Oil sheen contained in Talbert Channel near site of last year’s major O.C. pipeline spill has grown to the size of a football field, while a second, as yet unnamed pipeline is slowly running toward the mouth of the channel, exposing an area about three times larger than the original spill.
The two pipelines, which the Department of Natural Resources says began flowing on May 26, have been slowing down since last week, when one of them ran 2 miles per hour down the channel, according to the DNR. The DNR says the pipeline will be “mature enough to be removed” by the end of the month.
A second pipeline, according to the DNR, started flowing on Tuesday near West Point, Minn., and is expected to arrive at the mouth of Talbert Channel by Sept. 27.
Officials in the DNR now say the pipelines are still leaking into Talbert Channel, and are working to determine exactly how much damage the pipelines are causing to its wetlands, the state’s largest wetlands. Officials have not yet determined how much the pipelines are contaminating the water.
The Talbert Channel was also the site of last year’s massive pipeline spill, which affected hundreds of farms and threatened the drinking supply for more than 1.3 million people. The pipeline released up to 8.7 million gallons of hazardous fluids — including radioactive materials and crude oil — into the Mississippi River in southwestern Minnesota.
Last year’s pipeline spill was the nation’s largest on record.

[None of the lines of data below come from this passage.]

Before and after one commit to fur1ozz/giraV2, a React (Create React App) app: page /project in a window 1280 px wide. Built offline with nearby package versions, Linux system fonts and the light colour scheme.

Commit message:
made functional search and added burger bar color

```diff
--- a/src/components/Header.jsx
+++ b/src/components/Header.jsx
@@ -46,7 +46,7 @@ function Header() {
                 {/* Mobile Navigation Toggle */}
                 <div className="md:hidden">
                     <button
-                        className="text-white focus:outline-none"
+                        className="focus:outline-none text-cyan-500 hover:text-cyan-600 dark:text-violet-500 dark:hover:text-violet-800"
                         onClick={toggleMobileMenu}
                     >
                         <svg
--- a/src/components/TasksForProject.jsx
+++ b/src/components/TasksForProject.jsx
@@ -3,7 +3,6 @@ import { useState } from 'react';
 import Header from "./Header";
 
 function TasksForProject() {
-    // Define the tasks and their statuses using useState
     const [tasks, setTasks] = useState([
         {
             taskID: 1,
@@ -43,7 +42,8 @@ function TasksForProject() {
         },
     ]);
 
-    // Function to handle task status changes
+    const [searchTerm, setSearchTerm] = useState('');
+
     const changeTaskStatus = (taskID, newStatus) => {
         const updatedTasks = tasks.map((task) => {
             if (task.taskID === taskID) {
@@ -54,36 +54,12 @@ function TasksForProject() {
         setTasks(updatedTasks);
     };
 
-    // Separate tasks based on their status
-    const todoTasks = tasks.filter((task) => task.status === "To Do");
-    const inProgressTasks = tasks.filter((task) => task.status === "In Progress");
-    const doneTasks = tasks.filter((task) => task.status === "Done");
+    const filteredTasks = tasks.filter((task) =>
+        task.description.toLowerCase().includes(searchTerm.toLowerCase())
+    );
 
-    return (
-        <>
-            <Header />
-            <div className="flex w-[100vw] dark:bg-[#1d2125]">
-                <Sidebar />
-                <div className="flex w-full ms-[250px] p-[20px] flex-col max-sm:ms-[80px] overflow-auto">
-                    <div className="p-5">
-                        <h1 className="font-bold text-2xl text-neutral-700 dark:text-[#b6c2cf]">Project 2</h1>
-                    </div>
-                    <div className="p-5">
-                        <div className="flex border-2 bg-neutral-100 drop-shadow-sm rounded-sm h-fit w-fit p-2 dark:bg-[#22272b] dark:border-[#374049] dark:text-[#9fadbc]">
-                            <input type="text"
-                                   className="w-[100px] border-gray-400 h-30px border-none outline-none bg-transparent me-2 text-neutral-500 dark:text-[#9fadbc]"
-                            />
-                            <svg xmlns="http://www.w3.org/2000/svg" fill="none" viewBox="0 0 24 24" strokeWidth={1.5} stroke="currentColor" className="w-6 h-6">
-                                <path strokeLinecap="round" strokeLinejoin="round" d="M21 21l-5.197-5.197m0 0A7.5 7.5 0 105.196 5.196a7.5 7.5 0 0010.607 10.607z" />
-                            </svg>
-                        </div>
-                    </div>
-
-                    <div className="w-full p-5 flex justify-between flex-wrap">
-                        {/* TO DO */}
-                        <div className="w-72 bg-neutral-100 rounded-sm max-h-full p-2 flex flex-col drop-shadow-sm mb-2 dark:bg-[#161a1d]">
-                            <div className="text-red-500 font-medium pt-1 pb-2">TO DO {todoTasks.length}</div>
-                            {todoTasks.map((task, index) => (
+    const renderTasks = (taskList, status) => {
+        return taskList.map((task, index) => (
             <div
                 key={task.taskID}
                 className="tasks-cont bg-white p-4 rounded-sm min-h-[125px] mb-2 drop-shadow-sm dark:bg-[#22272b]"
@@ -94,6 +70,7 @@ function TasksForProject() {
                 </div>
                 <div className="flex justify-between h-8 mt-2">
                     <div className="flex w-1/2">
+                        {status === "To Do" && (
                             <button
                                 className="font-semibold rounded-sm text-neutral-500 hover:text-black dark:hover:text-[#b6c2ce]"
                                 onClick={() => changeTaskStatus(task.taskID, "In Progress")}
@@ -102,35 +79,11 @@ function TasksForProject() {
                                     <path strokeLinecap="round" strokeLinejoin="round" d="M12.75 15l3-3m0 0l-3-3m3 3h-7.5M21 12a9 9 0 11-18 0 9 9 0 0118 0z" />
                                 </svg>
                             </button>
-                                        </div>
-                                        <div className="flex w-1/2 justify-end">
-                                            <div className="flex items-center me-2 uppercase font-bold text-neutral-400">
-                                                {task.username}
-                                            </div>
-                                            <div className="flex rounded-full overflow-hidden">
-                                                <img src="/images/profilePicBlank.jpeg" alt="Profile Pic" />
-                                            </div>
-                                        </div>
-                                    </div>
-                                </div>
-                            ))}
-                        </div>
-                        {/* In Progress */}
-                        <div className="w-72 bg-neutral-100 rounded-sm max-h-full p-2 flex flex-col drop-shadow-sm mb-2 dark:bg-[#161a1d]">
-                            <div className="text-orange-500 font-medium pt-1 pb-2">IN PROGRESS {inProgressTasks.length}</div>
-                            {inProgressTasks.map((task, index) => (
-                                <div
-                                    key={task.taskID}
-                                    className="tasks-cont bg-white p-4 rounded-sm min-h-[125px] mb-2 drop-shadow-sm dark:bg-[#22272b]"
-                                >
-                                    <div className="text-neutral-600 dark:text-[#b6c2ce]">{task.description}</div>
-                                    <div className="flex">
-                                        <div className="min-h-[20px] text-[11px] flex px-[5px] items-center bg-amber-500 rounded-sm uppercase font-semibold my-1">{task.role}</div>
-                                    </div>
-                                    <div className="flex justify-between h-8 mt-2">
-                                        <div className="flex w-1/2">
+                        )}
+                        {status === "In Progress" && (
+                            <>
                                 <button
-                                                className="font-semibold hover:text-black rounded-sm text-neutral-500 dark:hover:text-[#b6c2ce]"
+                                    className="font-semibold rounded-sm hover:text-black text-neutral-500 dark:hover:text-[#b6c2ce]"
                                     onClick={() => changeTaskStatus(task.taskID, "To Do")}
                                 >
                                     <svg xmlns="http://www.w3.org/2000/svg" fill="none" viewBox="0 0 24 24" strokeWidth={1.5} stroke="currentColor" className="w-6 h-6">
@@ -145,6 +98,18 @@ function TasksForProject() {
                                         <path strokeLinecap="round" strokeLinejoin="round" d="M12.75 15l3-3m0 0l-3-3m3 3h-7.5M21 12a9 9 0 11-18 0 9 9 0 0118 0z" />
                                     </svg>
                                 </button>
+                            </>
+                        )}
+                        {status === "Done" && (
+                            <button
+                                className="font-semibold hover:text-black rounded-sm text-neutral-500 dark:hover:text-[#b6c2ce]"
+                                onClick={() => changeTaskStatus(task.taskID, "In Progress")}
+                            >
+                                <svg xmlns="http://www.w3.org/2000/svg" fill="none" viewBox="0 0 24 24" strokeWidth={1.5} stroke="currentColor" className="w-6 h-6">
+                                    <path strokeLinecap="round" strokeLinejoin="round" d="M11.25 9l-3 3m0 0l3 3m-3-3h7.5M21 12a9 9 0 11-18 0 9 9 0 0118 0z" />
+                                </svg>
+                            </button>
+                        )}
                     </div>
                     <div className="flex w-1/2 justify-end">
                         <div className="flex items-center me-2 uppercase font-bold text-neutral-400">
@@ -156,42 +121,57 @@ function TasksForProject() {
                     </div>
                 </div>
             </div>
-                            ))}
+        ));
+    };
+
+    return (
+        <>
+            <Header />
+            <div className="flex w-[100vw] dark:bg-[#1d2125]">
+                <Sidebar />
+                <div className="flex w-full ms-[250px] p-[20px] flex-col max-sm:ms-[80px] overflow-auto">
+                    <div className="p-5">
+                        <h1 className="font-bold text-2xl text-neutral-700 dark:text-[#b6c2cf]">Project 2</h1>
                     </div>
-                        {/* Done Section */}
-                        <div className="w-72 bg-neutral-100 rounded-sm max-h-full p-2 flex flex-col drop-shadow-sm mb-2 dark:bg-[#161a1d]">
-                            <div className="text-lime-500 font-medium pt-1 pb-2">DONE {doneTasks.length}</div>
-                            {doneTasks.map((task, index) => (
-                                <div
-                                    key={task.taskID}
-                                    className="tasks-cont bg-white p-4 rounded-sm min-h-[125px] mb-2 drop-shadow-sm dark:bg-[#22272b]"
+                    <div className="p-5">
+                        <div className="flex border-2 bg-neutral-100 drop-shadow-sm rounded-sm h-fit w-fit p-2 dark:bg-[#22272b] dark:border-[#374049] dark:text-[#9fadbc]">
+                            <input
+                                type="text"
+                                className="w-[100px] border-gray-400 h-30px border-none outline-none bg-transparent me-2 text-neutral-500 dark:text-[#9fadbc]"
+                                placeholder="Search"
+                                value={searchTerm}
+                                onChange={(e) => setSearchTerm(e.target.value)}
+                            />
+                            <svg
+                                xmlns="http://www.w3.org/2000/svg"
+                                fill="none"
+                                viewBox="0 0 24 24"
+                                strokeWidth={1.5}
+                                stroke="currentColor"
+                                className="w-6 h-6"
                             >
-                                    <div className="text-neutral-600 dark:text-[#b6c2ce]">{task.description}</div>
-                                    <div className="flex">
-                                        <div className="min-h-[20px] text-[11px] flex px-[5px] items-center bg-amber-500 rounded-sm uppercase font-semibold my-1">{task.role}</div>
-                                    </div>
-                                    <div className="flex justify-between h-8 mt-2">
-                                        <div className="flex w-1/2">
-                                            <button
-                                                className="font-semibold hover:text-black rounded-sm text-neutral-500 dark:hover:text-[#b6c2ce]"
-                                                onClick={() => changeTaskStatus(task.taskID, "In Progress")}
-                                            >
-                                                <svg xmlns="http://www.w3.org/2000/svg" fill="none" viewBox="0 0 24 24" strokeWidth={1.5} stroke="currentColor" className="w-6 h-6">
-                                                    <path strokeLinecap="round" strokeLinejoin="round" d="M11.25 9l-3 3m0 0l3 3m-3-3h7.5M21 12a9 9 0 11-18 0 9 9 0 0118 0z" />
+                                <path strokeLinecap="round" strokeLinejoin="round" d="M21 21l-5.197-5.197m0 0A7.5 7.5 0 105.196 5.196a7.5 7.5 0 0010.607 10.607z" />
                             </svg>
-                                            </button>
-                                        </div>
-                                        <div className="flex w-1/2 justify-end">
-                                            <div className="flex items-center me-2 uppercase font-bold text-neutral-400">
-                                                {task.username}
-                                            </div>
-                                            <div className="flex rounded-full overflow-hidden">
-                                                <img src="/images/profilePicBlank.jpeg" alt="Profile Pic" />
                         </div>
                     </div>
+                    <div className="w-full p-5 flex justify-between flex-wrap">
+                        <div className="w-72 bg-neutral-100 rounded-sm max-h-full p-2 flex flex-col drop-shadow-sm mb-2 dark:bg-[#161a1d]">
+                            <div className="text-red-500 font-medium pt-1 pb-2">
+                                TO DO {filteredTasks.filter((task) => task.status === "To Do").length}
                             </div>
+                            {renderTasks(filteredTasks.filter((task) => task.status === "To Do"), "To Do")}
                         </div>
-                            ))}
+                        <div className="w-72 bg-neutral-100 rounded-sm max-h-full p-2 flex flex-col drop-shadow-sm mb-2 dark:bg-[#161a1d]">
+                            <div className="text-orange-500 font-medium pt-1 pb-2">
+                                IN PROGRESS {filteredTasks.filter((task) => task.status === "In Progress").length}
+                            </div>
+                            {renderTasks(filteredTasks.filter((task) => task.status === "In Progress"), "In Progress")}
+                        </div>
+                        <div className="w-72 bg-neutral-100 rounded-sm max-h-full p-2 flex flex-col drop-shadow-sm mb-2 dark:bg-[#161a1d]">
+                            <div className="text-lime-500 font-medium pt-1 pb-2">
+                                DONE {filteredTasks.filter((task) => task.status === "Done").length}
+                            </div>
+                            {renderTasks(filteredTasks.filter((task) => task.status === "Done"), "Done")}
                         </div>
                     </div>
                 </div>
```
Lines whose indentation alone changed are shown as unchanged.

It was caused by a leak from an oil line at a refinery in St. Paul, and caused the release of approximately 8.7 million gallons of crude oil and other hazardous fluids into the river.
The pipeline that leaked last year was owned by a subsidiary of ConocoPhillips, which had operated the refinery.
Last week, the DNR announced that it had found a “high level” of oil in a segment of the river, as part of their ongoing effort to find out how the oil may have contaminated the river water. If the oil comes from the pipeline, it poses no known risks to people at this time, the DNR said.